KUALA LUMPUR: The number of dengue cases has risen to an average of 400 a week since December last year due to changes in the weather.
This is an increase of 33 per cent from its previous average of 300 to 350 cases a week.
In view of this, Health Minister Datuk Seri Liow Tiong Lai has advised the public to take the matter seriously as it involves their health.
“Dengue is dangerous. We have to go all out with dengue eradication campaigns.
“This menace has to be controlled because to date, there is no vaccine for dengue,” he said after giving out RM3.17 million in loans from the Chang Ming Thien Foundation to 157 students yesterday.
The foundation has given RM24 million in loans to 1,567 students since its inception in 2004.
In a statement, Health director-general Datuk Seri Dr Hasan Abdul Rahman urged the public to get rid of Aedes breeding grounds at their homes, offices and institutions of higher learning.

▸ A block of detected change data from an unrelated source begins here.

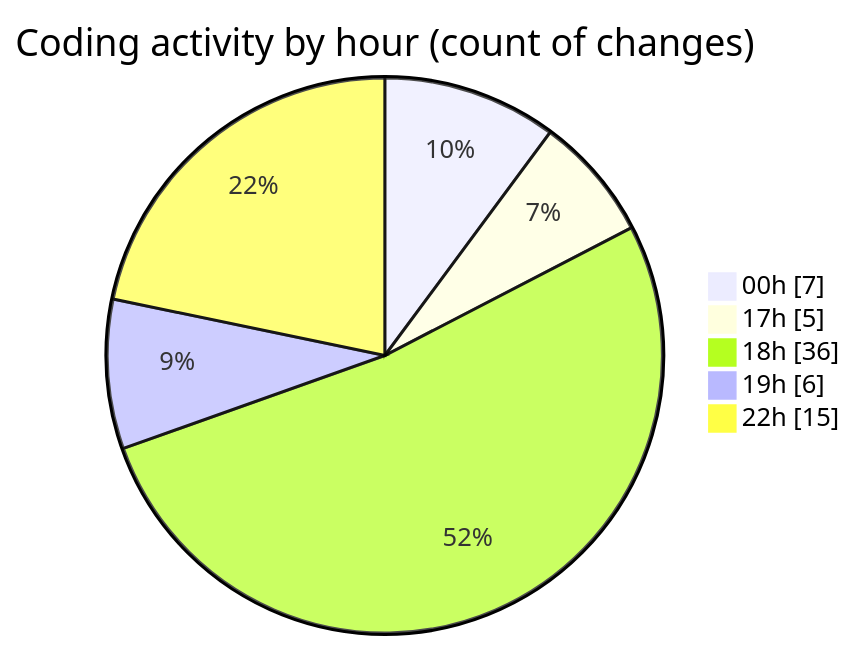
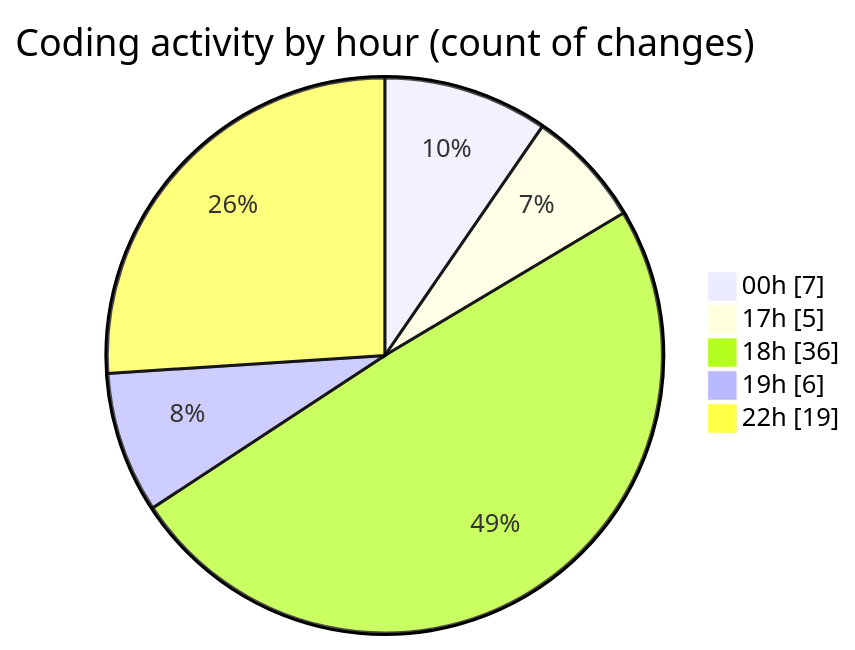
The second of 2 diagrams in 2025-05-25/elitesun/README.md (Elitesun/code-tracking), drawn with Mermaid before and after one commit. The commit also changed other lines of this file and 1 other file, not shown here.

````diff
--- a/2025-05-25/elitesun/README.md
+++ b/2025-05-25/elitesun/README.md
@@ -42,9 +43,9 @@
 ```mermaid
 pie showData
 title Coding activity by hour (count of changes)
 "00h" : 7
 "17h" : 5
 "18h" : 36
 "19h" : 6
-"22h" : 15
+"22h" : 19
 ```
````
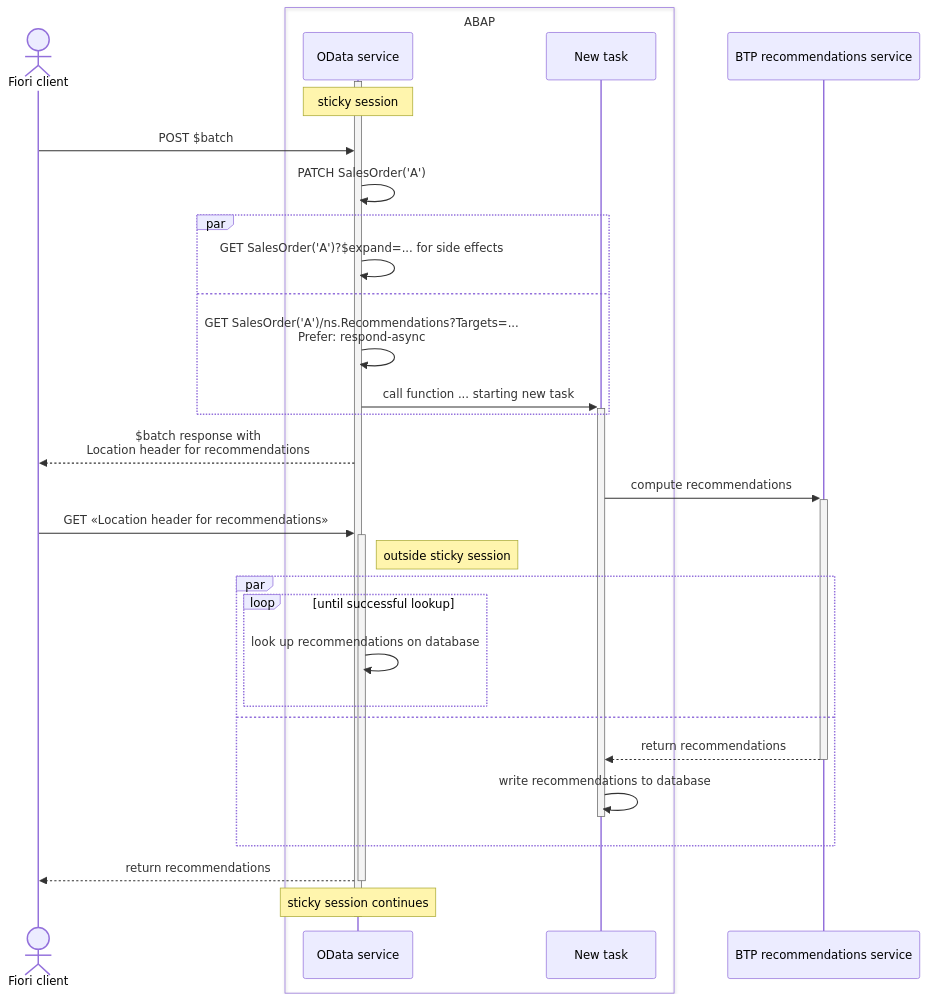
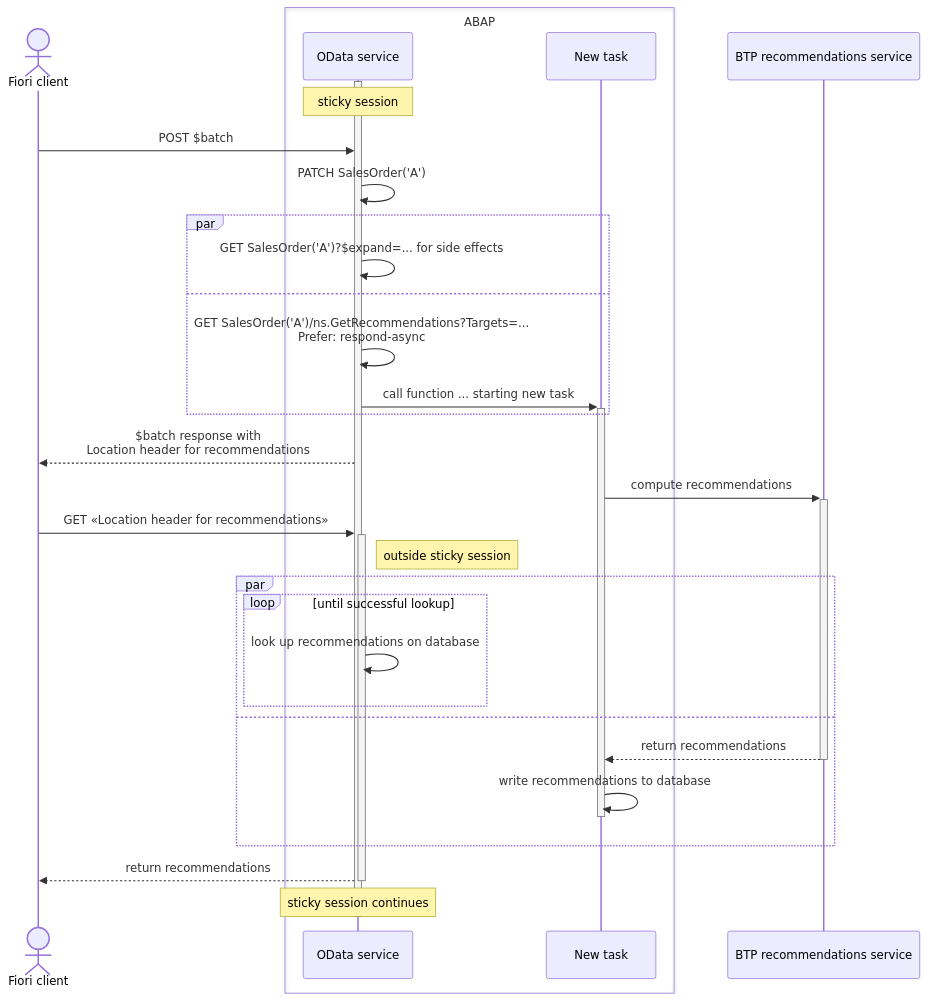
The first of 3 diagrams in docs/recommendations.md (SAP/odata-vocabularies), drawn with Mermaid before and after one commit. The commit also changed other lines of this file and 5 other files, not shown here.

````diff
--- a/docs/recommendations.md
+++ b/docs/recommendations.md
@@ -3,35 +3,35 @@
 ```mermaid
 sequenceDiagram
   actor client as Fiori client
   box ABAP
     participant server as OData service
     participant task as New task
   end
   participant AI as BTP recommendations service
   activate server
   note over server: sticky session
   client ->> server: POST $batch
   server ->> server: PATCH SalesOrder('A')
   par
     server ->> server: GET SalesOrder('A')?$expand=... for side effects
   and
-    server ->> server: GET SalesOrder('A')/ns.Recommendations?Targets=...<br>Prefer: respond-async
+    server ->> server: GET SalesOrder('A')/ns.GetRecommendations?Targets=...<br>Prefer: respond-async
     server ->>+ task: call function ... starting new task
   end
   server -->> client: $batch response with<br>Location header for recommendations
   task ->>+ AI: compute recommendations
   client ->>+ server: GET «Location header for recommendations»
   note right of server: outside sticky session
   par
     loop until successful lookup
       server ->> server: look up recommendations on database
     end
   and
     AI -->>- task: return recommendations
     task ->> task: write recommendations to database
     deactivate task
   end
   server -->>- client: return recommendations
   note over server: sticky session continues
   deactivate server
 ```
````
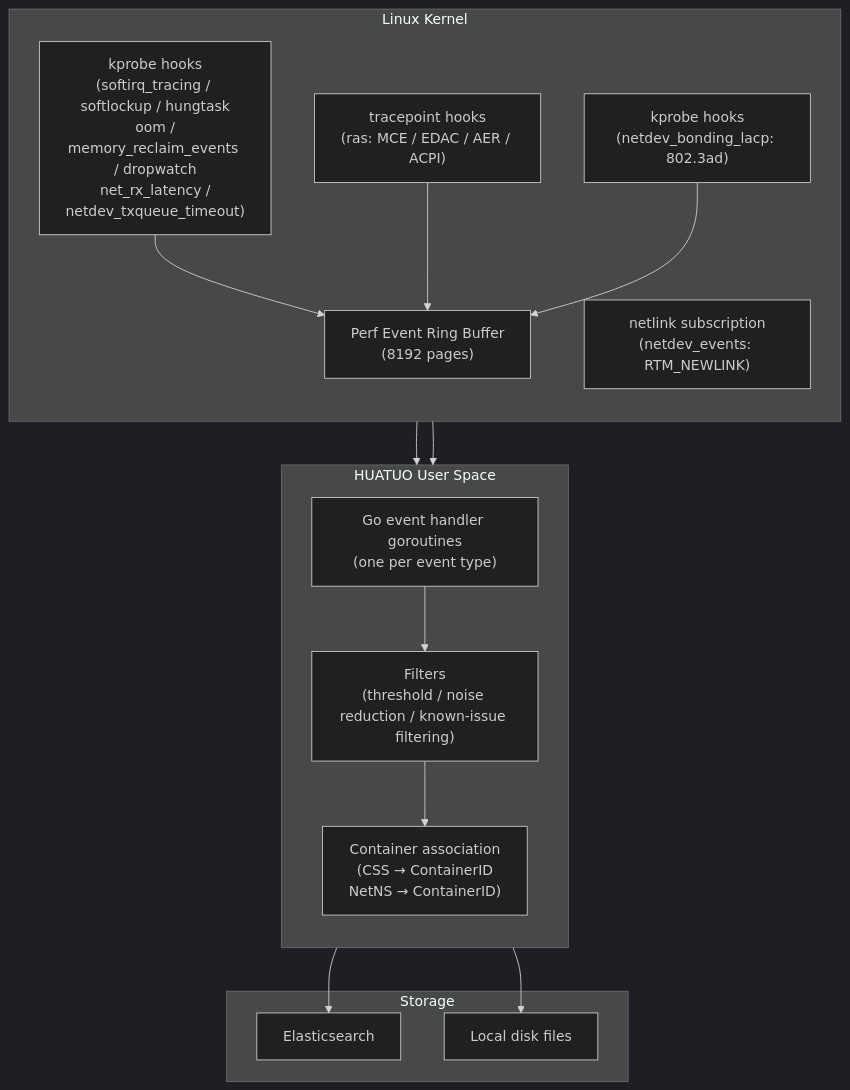
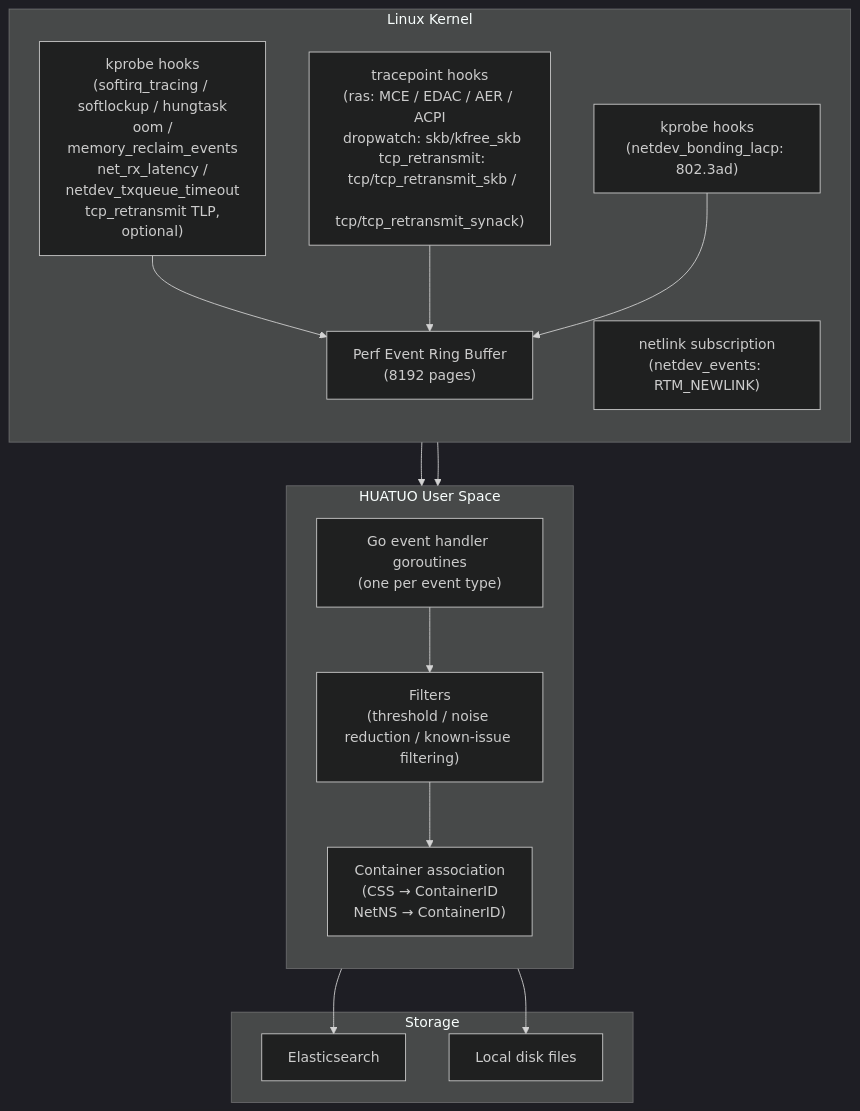
One commit to ccfos/huatuo changed the first of 2 diagrams in docs/key-feature/instant-observability_en.md. Above: the diagram before and after it, drawn with Mermaid (dark theme). The commit also changed other lines of this file and 8 other files, not shown here.

First line of the commit message:
feat(docs): document TCP retransmit tracing

````diff
--- a/docs/key-feature/instant-observability_en.md
+++ b/docs/key-feature/instant-observability_en.md
@@ -499,33 +514,33 @@
 ```mermaid
 graph TB
     subgraph "Linux Kernel"
         direction TB
-        K1["kprobe hooks\n(softirq_tracing / softlockup / hungtask\n oom / memory_reclaim_events / dropwatch\n net_rx_latency / netdev_txqueue_timeout)"]
-        K2["tracepoint hooks\n(ras: MCE / EDAC / AER / ACPI)"]
+        K1["kprobe hooks\n(softirq_tracing / softlockup / hungtask\n oom / memory_reclaim_events\n net_rx_latency / netdev_txqueue_timeout\n tcp_retransmit TLP, optional)"]
+        K2["tracepoint hooks\n(ras: MCE / EDAC / AER / ACPI\n dropwatch: skb/kfree_skb\n tcp_retransmit:\n tcp/tcp_retransmit_skb /\n tcp/tcp_retransmit_synack)"]
         K3["netlink subscription\n(netdev_events: RTM_NEWLINK)"]
         K4["kprobe hooks\n(netdev_bonding_lacp: 802.3ad)"]
         PEB["Perf Event Ring Buffer\n(8192 pages)"]
     end
 
     subgraph "HUATUO User Space"
         direction TB
         EH["Go event handler goroutines\n(one per event type)"]
         CF["Filters\n(threshold / noise reduction / known-issue filtering)"]
         CM["Container association\n(CSS → ContainerID\n NetNS → ContainerID)"]
     end
 
     subgraph "Storage"
         ES["Elasticsearch"]
         DISK["Local disk files"]
     end
 
     K1 --> PEB
     K2 --> PEB
     K4 --> PEB
     PEB --> EH
     K3 --> EH
     EH --> CF
     CF --> CM
     CM --> ES
     CM --> DISK
 ```
````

He said the ministry found that throughout last year, 90 per cent of Aedes mosquitoes breeding grounds were within and around residential premises as opposed to 2010, where 70 per cent of breeding grounds were found around residential premises.
“The increase of breeding grounds outside homes means society needs to be more active and participate in gotong-royong activities to clean up their premises.
“Flood-prone states are also advised to conduct gotong-royong to get rid of stagnant water.”
Liow said the dengue vaccine was in its second phase of clinical trials involving 2,000 humans in Putrajaya and Penang.
The third phase of the trials is expected to be conducted by year’s end and the vaccine is expected to be used by 2015.
On the progress of the genetically modified Aedes mosquitoes to curb the spread of dengue, Liow said the ministry was keeping tabs on its progress.
“We have released the mosquitoes in non-populated areas. Later, it will be released in populated areas,” he said adding that the ministry was also keeping a close watch on countries with similar research, like Brazil.
On another matter, Liow said no H5N1 avian influenza cases had been reported in the country.
He said the government would continue to monitor the situation and carry out random checks on livestock.
“Livestock with bird flu will be destroyed immediately,” he said.
He said there was no mutation of the H1N1 influenza A virus and it had now become a common seasonal flu.